### Task requirements
Each line in the entries below that holds the string "DEVELOPMENT" must be copied.

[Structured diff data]
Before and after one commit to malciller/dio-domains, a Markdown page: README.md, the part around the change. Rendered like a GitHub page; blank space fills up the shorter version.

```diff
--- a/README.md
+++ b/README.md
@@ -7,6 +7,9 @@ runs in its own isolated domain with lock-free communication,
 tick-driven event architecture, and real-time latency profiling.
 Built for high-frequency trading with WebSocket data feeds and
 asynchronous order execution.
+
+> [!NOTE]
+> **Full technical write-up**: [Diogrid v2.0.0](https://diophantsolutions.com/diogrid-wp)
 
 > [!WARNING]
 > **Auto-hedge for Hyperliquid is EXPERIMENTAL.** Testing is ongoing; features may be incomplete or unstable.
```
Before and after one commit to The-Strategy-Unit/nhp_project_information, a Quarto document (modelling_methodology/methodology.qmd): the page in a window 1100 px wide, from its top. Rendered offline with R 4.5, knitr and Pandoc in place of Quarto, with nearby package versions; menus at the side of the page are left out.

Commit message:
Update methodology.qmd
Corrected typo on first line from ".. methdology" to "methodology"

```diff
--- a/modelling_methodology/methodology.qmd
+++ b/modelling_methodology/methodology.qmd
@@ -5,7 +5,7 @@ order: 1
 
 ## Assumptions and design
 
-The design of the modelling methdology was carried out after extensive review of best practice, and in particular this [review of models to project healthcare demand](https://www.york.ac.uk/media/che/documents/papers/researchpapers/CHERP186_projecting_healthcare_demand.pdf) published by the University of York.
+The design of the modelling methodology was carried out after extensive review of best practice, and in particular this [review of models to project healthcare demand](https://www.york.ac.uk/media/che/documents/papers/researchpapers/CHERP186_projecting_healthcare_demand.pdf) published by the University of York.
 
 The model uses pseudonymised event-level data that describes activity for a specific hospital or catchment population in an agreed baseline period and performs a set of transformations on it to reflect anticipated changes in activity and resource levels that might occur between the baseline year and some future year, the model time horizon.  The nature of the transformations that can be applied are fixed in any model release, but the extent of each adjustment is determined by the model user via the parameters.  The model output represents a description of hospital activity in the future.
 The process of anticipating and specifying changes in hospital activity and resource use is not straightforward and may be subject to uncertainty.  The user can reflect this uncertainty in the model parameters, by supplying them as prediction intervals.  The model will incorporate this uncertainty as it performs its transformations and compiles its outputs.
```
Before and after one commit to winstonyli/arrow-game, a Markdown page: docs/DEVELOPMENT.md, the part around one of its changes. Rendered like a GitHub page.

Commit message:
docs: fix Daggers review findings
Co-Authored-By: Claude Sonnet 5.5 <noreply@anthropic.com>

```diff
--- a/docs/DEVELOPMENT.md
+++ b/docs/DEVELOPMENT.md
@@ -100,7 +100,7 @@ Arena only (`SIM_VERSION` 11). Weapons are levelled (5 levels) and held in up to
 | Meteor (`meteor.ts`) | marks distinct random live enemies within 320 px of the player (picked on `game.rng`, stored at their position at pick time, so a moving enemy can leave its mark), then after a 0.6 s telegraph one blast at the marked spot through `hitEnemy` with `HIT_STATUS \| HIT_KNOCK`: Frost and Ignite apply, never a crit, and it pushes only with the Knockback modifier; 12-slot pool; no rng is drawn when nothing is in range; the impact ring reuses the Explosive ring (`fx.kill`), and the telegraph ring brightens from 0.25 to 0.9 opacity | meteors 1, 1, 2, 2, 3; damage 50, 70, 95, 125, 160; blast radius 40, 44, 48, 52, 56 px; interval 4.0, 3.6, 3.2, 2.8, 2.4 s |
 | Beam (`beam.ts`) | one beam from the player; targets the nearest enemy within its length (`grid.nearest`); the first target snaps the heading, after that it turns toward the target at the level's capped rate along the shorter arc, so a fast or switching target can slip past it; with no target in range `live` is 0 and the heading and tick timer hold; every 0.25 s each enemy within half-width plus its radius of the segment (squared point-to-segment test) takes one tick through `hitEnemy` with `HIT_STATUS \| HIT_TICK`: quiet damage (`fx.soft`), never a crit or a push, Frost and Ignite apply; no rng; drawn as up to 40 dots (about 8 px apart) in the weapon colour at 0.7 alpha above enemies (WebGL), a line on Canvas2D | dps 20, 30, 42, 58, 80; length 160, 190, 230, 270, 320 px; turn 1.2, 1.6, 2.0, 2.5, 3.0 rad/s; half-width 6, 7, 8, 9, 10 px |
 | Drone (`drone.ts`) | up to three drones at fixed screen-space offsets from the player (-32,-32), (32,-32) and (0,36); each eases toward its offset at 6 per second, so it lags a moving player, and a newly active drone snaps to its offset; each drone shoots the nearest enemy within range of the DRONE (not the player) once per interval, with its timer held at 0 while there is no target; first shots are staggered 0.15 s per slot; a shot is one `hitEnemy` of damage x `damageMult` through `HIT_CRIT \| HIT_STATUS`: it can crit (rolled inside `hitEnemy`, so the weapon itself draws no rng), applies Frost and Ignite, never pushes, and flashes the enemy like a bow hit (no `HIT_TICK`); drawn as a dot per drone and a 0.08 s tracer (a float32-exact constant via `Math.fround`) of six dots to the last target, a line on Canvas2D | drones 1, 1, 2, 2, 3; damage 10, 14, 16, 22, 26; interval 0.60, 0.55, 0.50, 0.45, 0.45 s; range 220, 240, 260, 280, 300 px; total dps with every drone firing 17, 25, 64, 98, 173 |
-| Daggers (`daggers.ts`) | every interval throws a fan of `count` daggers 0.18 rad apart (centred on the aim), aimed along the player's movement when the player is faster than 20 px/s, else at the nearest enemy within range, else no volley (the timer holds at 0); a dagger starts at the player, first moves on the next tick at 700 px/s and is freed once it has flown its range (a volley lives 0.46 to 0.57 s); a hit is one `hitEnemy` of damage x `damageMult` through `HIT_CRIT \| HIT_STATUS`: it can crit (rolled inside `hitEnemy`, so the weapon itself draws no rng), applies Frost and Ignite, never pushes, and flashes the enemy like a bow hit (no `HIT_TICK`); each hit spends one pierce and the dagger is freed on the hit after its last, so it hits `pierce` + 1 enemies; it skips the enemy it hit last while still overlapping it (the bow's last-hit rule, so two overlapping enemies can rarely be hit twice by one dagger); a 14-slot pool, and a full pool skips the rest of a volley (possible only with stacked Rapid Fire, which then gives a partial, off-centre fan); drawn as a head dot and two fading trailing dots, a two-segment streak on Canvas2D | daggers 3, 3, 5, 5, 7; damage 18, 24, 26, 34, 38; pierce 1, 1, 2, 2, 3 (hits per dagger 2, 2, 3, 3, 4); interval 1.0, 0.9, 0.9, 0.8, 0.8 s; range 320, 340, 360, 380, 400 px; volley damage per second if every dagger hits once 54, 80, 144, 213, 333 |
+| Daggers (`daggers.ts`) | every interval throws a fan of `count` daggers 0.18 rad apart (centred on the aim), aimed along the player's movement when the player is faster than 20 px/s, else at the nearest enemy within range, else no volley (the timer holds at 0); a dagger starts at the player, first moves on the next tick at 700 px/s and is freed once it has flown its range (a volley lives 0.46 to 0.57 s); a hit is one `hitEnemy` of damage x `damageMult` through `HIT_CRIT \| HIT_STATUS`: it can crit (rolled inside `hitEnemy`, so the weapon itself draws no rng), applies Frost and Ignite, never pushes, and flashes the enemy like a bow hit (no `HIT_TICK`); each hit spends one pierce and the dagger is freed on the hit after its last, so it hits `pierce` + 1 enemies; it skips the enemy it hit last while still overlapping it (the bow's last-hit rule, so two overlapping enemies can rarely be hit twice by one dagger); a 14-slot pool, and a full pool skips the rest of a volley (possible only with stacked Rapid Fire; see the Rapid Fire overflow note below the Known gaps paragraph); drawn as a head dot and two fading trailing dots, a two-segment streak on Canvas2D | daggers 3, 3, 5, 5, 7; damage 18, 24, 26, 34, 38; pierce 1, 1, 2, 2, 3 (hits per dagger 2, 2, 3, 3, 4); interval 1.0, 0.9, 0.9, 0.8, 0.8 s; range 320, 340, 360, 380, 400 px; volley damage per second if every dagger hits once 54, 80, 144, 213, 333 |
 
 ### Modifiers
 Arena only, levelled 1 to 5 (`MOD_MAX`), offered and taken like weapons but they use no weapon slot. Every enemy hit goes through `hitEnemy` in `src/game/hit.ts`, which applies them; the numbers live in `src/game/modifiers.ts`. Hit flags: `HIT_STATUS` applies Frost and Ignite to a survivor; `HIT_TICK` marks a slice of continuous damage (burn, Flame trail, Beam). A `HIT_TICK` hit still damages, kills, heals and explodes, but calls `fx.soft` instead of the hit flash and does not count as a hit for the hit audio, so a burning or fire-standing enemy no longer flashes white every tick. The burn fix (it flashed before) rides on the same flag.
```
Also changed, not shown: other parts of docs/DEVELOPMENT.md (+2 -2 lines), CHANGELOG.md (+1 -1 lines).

### Solution for this exercise
Before and after one commit to winstonyli/arrow-game, a Markdown page: docs/DEVELOPMENT.md, the part around one of its changes. Rendered like a GitHub page.
--- a/docs/DEVELOPMENT.md
+++ b/docs/DEVELOPMENT.md
Also changed, not shown: other parts of docs/DEVELOPMENT.md (+2 -2 lines), CHANGELOG.md (+1 -1 lines).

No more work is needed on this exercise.